I have been thinking on this one for a few days.Â Mostly, I was thinking back to the first geek I could remember, but for some reason, nothing was coming to mind.Â It was weird.
At first, I thought maybe the first geek I knew of was my programming and system administration mentor. His name was Mr Chumple (aka Paul Tiemman).Â I met him back in 1999 when I worked as a programmer for Big Planet, an ISP company which was originally an investment from Nu Skin and then later purchased and rolled into it’s MLM conglomerate.Â He taught me the ropes about programming, Linux and shell scripting.Â Red Hat 5.1 was the first version I ever learned and it was fun.Â Running WindowMaker was awesome! (still is)Â I learned about Linus Torvalds and how he said ‘Linux’ :)Â I still am very grateful to Mr. Chumple for all the time he spent with me during our time together at Big Planet.
Takes me back…
Later on, I continued to think more about the first geek I recognized.
Was it Bill Gates? No, surely not.Â I mean, I had heard of him, but I don’t think I knew really who he was until I was using Windows 95.
Was it Steve Jobs? Nope, he wasn’t even in the picture in my mind until he started appearing on talk shows and was the face of Apple.Â I remember him being forced out of Apple, but I don’t think he was it either.
So, more thinking, more cycles…and it hit me.Â It wasn’t time to share with you about the First Geek I recognized.
My Geek Hero
Tonight, sitting at my computer, perusing Facebook I noticed a post from my friend Travis about Alan Turing.Â Now that’s a guy I truly think of as a genius.Â A guy who was truly a geek in every sense of the word.Â So intelligent, so reclusive, so amazing, an enigma, if you will.

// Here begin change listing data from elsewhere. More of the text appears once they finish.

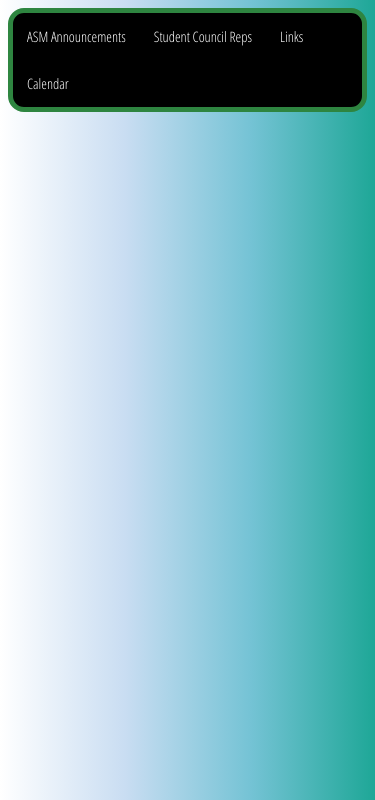
Repository: thecptwaffles/stu-co
Page: index.html
These files come from the project's save history. The page is drawn as it stood at one moment and after the next save; the edit follows.
The browser window is 375 px wide. The pictures show the whole page.

Above is the page before, as saved 2021-12-04 16:26:21.
Console error: TypeError: Cannot set properties of null (setting 'innerHTML')

After the next save:
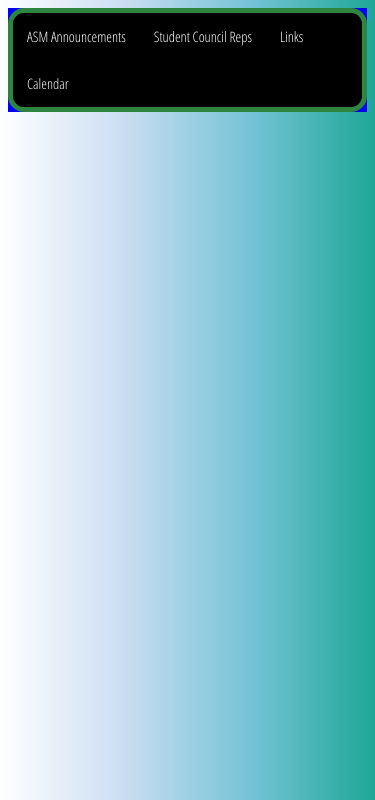
Saved 47 s later.
--- a/style.css
+++ b/style.css
@@ -42,8 +42,8 @@ h1 {
     background-color: #292929;
 }
 
-@media screen and (max-width: 400px) {
-  :root {
-    background-color: black;
+@media screen and (max-width: 992px) {
+  body {
+    background-color: blue;
   }
 }
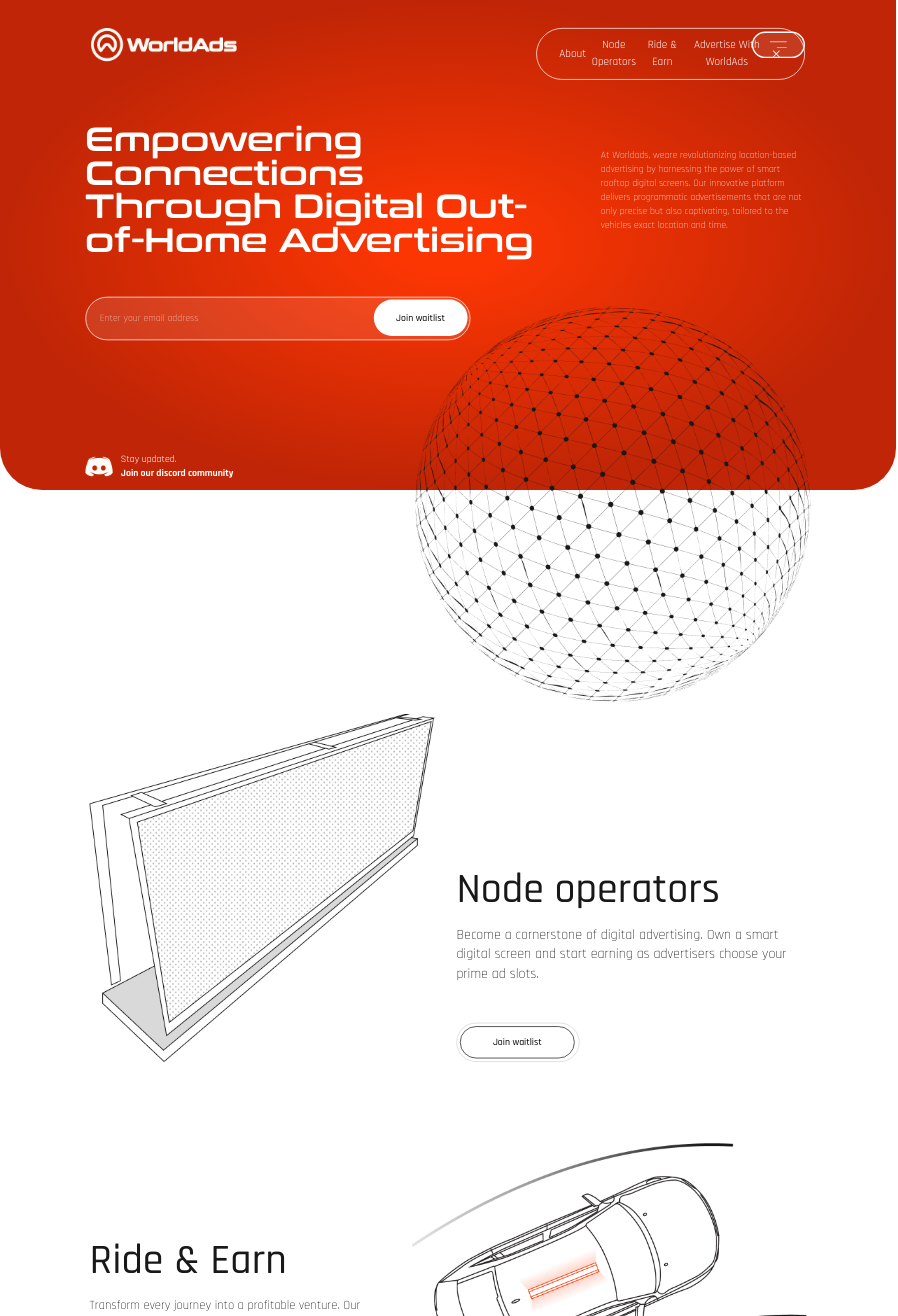
Repository: Abdul-Hannan232/worldAds
Page: /
An editor plug-in stored every save of this project. The page is shown before and after a run of saves, followed by the edit.
The browser window is 1280 px wide. The page is 1283 px wide, so the pictures cover 1283 px, including what lies to the right of the window. The pictures show the part of the page from y = 0 to 1880 px (the page is 3892 px tall), at 70% of full size.
The project was rebuilt for these pictures with package versions that can differ from the ones it lists, and the page was loaded fresh each time. The framework's server and built-in components were replaced by stand-ins that run in the browser. Also part of the build but not shown: next.config.mjs, app/component/NavContent.jsx.

Above is the page before, as saved 2024-05-08 17:56:53.

After the next 2 saves:
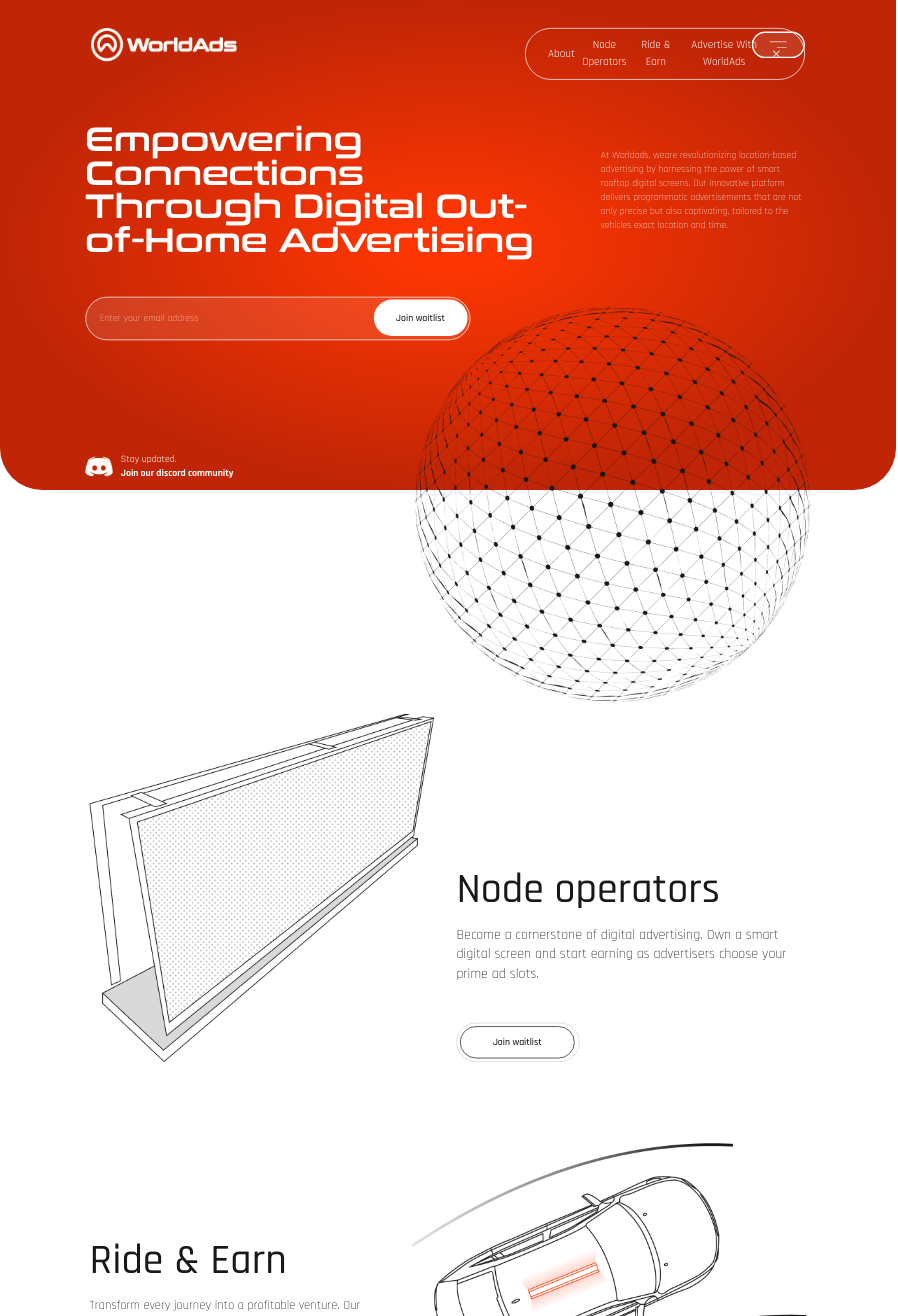
The 2 saves are shown as one change because they came seconds apart.
The last was saved 12 s later.
--- a/app/component/Header.jsx
+++ b/app/component/Header.jsx
@@ -41,7 +41,7 @@
                     type="button"
                     onClick={handleDrawerToggle}
                 >
-                    <div className=' absolute top-0 right-0 border border-white rounded-full p-3 w-96'>
+                    <div className=' absolute top-0 right-0 border border-white rounded-full p-3 w-[400px]'>
                         <ul className='px-5 flex items-center text-white justify-between'>
                             <li><Link href="#">About</Link></li>
                             <li><Link href="#">Node Operators</Link></li>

I remember reading about Turing in High School, probably senior year.Â It was most definitely in a math class, might have been geometry.Â The teacher was so enamored with the algorithms and the amazing things Turing did, I couldn’t help but look him up.
At the time, I wasn’t very interested in math, I’m still no good at it today.Â But one thing that Turing did for me was help me to understand algorithms better.Â Later on, in college, my discrete structures professor brought Turing back up, when the course covered the Turing machine. The class talked about Turing complete algorithms, essentially how the rules followed in sequence on arbitrary data can produce the result of any calculation.Â Many of the modern programming languages and compilers implement Turing complete systems.
In the Facebook post I mentioned above, it appears there will be released a documentary about Alan Turing.Â Including World War II, Computing, Code breaking and more.Â In the preview they showed, which is available on Youtube, one gentleman mentions that it was a shame he died so early on.Â If he’d have lived twice as long, the world would be completely different.Â I don’t know if the world would have been better, but I do know that Alan Turing, my geek hero, surely has done more for the computing community than most.
Thank you for modern computing, Mr. Turing.